Do I have to have a religious funeral if I’m not religious?

May 21, 2018, 1:43 p.m.

Have you ever been to a funeral, listened to the religious readings, and thought “Does my funeral have to be religious if I’m not religious?” Non-religious funerals are still very much the real deal. Here’s a few ways you can have an alternative non-religious funeral

The reasons for not having a religious funeral are unique to each person. Some of us may feel it has no real meaning to us personally, some find it too formal...and some may simply not be religious at all!

Some people may not be religious, but their family are - so they may believe in having a religious funeral to help their loved ones cope and process all the emotions that come with death.

In many cases, people choose non-religious funerals because they identify as atheist or agnostic.
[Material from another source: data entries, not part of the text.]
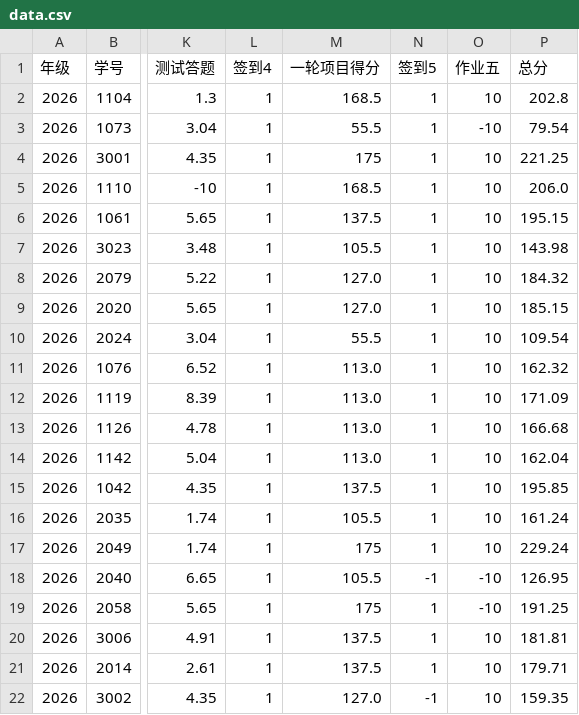
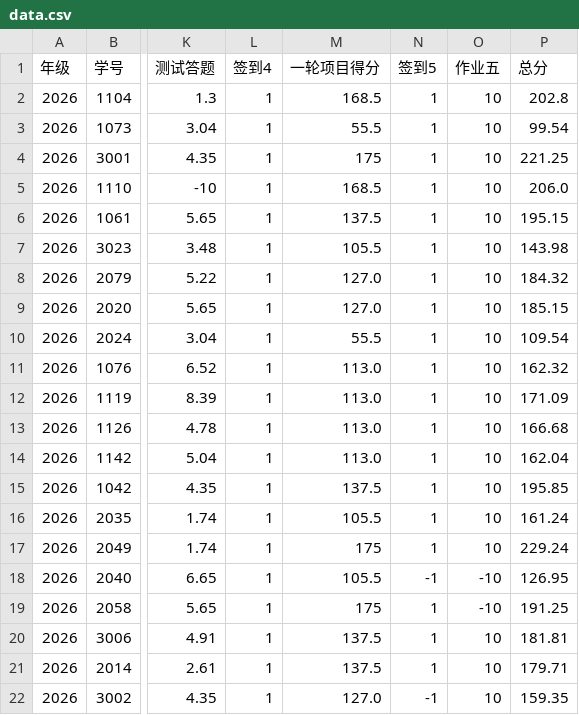
Before and after one commit to bjzgcai/ZGCA26SEQF, a CSV file: data.csv, drawn as a sheet; only a part is shown, gaps mark what is left out; the diff names each change by its address in the sheet, - before the commit and + after, or states it on an @@ line.

Commit message:
Correct Wang Yuhan homework 5 score from -10 to 10

```diff
--- a/data.csv
+++ b/data.csv
-O3 (作业五): -10
+O3 (作业五): 10
-P3 (总分): 79.54
+P3 (总分): 99.54
```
It’s very important that we point out non-religious funerals aren’t ‘anti-religious,’ they’re just an alternative to those who don’t identify with any religious beliefs.

Types of non-religious funerals

Humanist funeral: A humanist funeral can include readings, music, poetry and tributes - with the latter usually being the main part of the funeral. Tributes can be written by friends, family or a celebrant (a very popular choice these days!). There’s usually a eulogy about the person’s achievements, personality traits and their values in life. There may also be a few minutes of reflection, lighting candles and then a final thank-you to the gathering. Humanist funerals can be held anywhere such as a crematorium, woodland burial ground or even someone’s home or garden.

Add a celebrant to your funeral plan.

Atheist funeral:: Atheist funeral customs will leave out any religious talk such as heaven, an afterlife, reincarnation and so on. It’s very similar to a humanist funeral in that the person’s favourite music is usually played (this can be multiple songs!), with an emphasis on readings and speeches from loved ones. An atheist service can also be held anywhere - just like a humanist service!

Direct cremation:This is where a coffin immediately goes to the cremator and is converted into ashes without a traditional ‘funeral’ (David Bowie famously wanted to “go without any fuss” and had a direct cremation). But the coffin is still carried down the aisle, so friends and family are more than welcome to come along and play music, sing, give a reading or even observe a few minutes silence if they wish to. A direct cremation isn’t strictly non-religious, but it is more popular with those who weren’t religious in life.

Memorial service:Most commonly held after a direct cremation, a memorial service is a favourite with non-religious people as it’s a great way for friends and family to swap stories and memories about the person who passed. It’s also used as an outlet for grief and can provide closure for some loves ones.

When the time comes, would you consider a non-religious funeral or memorial service? Why not add it to your huunuu plan today?

Don't forget to follow us on Facebook, Twitter and Instagram so you can join in the conversation about life, death and everything! 

Interview with a vendor: Jean Francis, interfaith minister and celebrant
This month we spoke to Jean Francis, an interfaith minister and celebrant for funerals. Jean founded Circle of Life Celebrations and here she is to tell us all about her views and approach celebrating...
Blockchain, death and huunuu
Our founder Clare talks about how we can use Blockchain to take funeral and bucket list planning to the next level......
Knowledge is power: Talking about death
We all know that there is a stigma around talking about death. It’s almost as if we believe by facing up to the fact, we may jinx ourselves and death may come earlier. In all honesty, it is a difficul...
Ask a Mortician, Dying Matters & Life. Death. Whatever: Bloggers and vloggers of the month
Every month we will give a shout out to a few particularly awesome bloggers and vloggers in the life and death sphere. This month we look at Life. Death. Whatever., Ask a Mortician and Dying Matters!...
Can a corpse be art, and is it right to put a dead body on public display?
What are the moral and visual implications for us, the viewers and does death represent the termination of human rights? There’s a whole other debate to be had about what is art, but for now let’s...